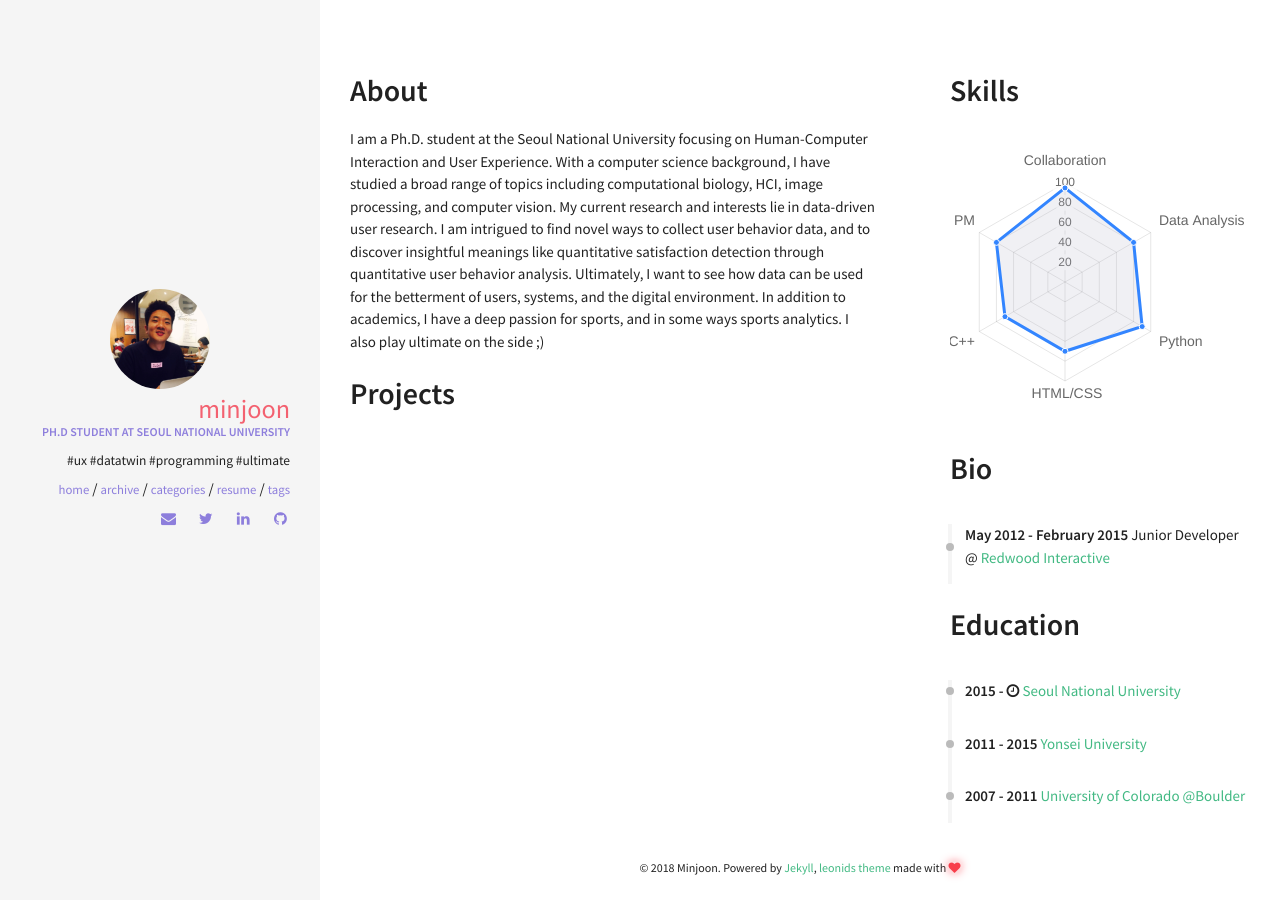
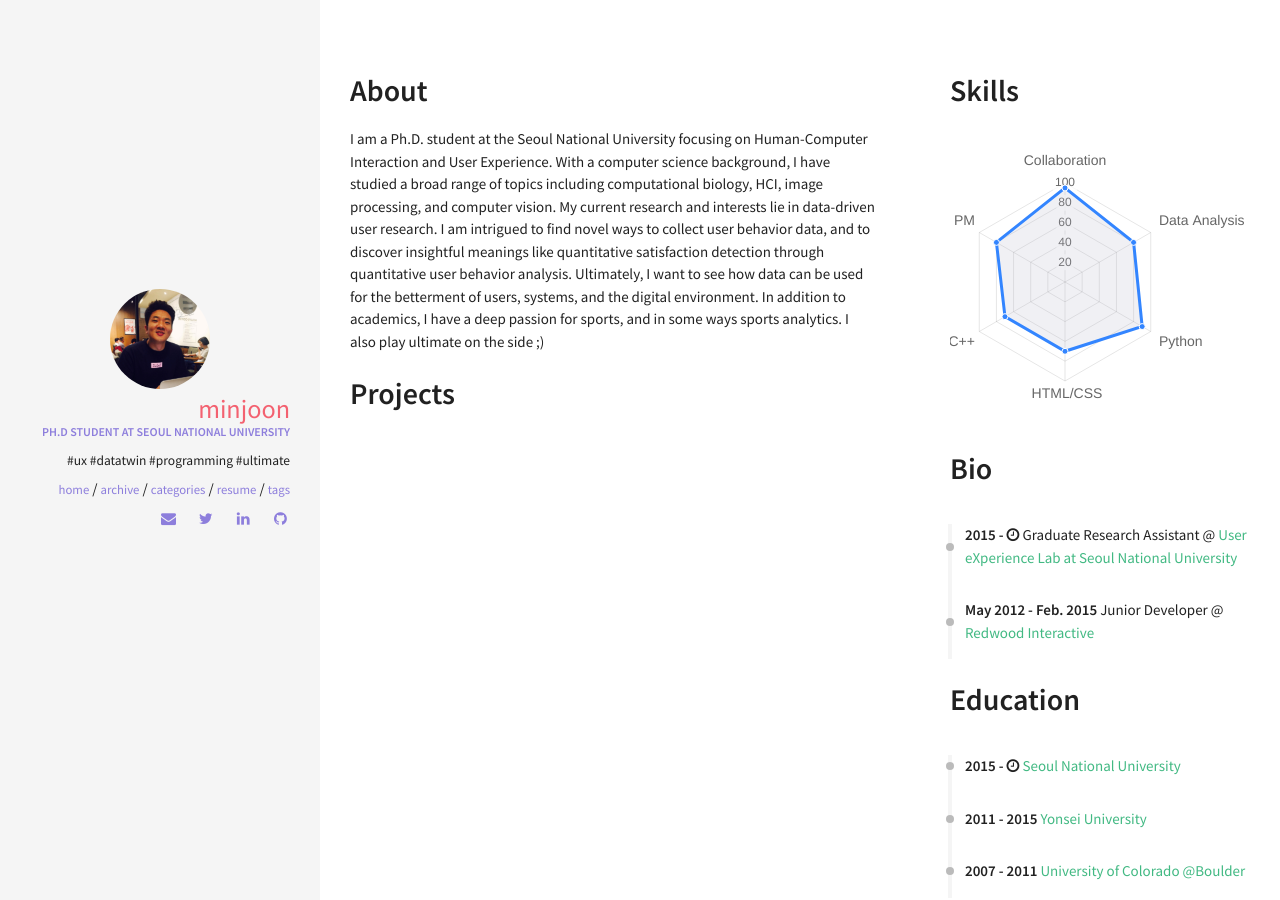
Before and after one commit to minjoonkim/minjoonkim.github.io, a Jekyll site: the page built from resume.html, in a window 1280 px wide. Built offline with Jekyll 4.4.1, drawn with Linux system fonts in a browser that asks for light colours; nearby versions of some CDN libraries.

Commit message:
added ux lab

```diff
--- a/_data/index/careers.yml
+++ b/_data/index/careers.yml
@@ -5,7 +5,12 @@
 #   date: July 2017 - <i class="fa fa-clock-o" aria-hidden="true" title="Until Now"></i>
 #   job: Programming Internship
 
+- name: User eXperience Lab at Seoul National University
+  link: http://ux.snu.ac.kr/
+  date: 2015 - <i class="fa fa-clock-o" aria-hidden="true" title="Until Now"></i>
+  job: Graduate Research Assistant
+
 - name: Redwood Interactive
   link: http://www.redwood-inc.com/
-  date: May 2012 - February 2015
+  date: May 2012 - Feb. 2015
   job: Junior Developer
```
• • • • • • •
- _TASK OBJECTIVE_
Your answer should consist of the lines from the material that contain "Until".

- _ANSWER TO THE EXERCISE_
 #   date: July 2017 - <i class="fa fa-clock-o" aria-hidden="true" title="Until Now"></i>
+  date: 2015 - <i class="fa fa-clock-o" aria-hidden="true" title="Until Now"></i>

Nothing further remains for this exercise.